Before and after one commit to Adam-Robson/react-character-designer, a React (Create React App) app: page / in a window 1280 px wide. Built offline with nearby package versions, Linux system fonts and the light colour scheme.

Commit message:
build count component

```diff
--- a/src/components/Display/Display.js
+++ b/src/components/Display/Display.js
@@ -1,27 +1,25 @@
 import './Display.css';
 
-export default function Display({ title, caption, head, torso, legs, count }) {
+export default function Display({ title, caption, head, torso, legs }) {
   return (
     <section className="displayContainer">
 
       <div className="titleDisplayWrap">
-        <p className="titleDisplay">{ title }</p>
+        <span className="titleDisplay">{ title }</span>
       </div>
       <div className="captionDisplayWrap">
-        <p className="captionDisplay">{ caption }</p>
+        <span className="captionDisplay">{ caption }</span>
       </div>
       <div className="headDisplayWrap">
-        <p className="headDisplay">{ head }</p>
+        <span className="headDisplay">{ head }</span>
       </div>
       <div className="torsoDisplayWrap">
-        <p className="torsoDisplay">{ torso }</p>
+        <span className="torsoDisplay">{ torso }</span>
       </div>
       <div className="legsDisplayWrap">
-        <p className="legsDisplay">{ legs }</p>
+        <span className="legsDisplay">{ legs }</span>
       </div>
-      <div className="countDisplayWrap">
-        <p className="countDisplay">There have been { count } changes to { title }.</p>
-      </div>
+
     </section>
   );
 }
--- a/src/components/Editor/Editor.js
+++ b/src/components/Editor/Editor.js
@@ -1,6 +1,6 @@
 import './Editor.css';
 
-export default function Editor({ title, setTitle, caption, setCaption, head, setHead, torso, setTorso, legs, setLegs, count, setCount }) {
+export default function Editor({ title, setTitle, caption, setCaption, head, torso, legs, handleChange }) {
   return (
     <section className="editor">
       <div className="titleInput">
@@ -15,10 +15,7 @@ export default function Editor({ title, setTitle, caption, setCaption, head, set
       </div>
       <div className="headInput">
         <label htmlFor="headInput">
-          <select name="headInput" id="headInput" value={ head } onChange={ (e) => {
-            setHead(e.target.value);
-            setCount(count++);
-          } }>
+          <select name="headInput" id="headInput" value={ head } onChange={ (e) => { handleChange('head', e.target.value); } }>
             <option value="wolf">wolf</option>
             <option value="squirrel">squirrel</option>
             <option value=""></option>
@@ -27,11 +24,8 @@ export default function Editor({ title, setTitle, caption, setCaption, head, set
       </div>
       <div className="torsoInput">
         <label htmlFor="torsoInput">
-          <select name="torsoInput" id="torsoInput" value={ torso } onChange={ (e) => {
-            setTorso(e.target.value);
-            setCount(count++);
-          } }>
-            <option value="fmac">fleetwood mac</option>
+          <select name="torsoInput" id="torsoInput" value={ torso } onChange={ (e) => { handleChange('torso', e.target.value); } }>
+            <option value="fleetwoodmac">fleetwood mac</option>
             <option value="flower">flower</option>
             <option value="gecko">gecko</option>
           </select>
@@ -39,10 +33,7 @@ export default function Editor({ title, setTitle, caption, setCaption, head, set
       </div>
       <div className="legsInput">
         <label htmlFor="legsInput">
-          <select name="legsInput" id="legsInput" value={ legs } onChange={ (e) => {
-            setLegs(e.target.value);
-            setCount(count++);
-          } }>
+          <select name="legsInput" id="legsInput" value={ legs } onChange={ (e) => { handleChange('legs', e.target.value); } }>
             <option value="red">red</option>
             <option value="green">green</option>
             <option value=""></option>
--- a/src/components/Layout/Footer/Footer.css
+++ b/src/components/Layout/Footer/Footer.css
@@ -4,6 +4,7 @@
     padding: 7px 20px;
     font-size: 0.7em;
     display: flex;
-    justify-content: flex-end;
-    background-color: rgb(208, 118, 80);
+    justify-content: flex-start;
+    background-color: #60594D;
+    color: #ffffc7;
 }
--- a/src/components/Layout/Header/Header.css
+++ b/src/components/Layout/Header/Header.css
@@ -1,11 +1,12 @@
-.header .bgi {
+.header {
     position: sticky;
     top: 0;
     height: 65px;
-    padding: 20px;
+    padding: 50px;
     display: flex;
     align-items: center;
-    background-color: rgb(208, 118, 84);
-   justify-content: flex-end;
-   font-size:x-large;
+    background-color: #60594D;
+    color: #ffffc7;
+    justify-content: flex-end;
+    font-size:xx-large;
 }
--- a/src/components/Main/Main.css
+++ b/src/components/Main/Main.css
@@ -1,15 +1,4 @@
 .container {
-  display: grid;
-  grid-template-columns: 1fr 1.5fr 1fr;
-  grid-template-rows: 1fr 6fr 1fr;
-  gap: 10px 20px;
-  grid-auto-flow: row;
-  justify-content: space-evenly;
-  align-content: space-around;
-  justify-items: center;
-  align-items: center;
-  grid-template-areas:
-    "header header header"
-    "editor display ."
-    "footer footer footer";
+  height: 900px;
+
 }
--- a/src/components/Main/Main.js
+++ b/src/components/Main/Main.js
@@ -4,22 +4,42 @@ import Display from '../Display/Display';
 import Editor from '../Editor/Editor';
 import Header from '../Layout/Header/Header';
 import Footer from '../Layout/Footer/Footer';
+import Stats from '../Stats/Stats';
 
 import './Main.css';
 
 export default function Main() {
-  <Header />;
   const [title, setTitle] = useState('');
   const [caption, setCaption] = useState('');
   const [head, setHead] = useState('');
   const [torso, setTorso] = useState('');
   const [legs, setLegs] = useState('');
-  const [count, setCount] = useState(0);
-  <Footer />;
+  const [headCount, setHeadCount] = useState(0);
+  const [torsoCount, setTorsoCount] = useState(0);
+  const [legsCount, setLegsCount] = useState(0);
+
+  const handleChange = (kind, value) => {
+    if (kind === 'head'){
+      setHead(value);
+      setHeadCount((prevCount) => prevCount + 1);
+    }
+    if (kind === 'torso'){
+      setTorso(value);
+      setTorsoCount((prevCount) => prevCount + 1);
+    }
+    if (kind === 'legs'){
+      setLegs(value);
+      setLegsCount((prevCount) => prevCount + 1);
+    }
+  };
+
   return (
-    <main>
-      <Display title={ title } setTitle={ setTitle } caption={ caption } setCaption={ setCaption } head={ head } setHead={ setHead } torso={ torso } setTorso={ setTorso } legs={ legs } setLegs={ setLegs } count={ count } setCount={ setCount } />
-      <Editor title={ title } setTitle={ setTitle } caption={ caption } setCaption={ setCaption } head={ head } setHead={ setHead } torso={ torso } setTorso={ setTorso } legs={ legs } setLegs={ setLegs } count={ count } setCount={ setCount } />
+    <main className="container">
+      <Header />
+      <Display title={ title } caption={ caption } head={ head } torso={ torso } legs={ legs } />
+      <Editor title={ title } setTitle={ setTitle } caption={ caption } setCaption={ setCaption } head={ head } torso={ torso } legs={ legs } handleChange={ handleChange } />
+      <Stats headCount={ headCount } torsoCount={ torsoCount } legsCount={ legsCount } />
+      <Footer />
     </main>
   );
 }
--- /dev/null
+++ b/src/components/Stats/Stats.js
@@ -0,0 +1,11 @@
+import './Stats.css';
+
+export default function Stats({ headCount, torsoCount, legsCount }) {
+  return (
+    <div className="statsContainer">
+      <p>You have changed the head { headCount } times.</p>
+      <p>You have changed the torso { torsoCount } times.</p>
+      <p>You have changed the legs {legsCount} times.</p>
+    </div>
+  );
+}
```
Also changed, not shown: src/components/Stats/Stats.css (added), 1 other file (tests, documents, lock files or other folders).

####################

■ Task requirements ■
Within the lines above, find those holding the word "grid" and copy them.

■ Answer for this exercise ■
-  display: grid;
-  grid-template-columns: 1fr 1.5fr 1fr;
-  grid-template-rows: 1fr 6fr 1fr;
-  grid-auto-flow: row;
-  grid-template-areas:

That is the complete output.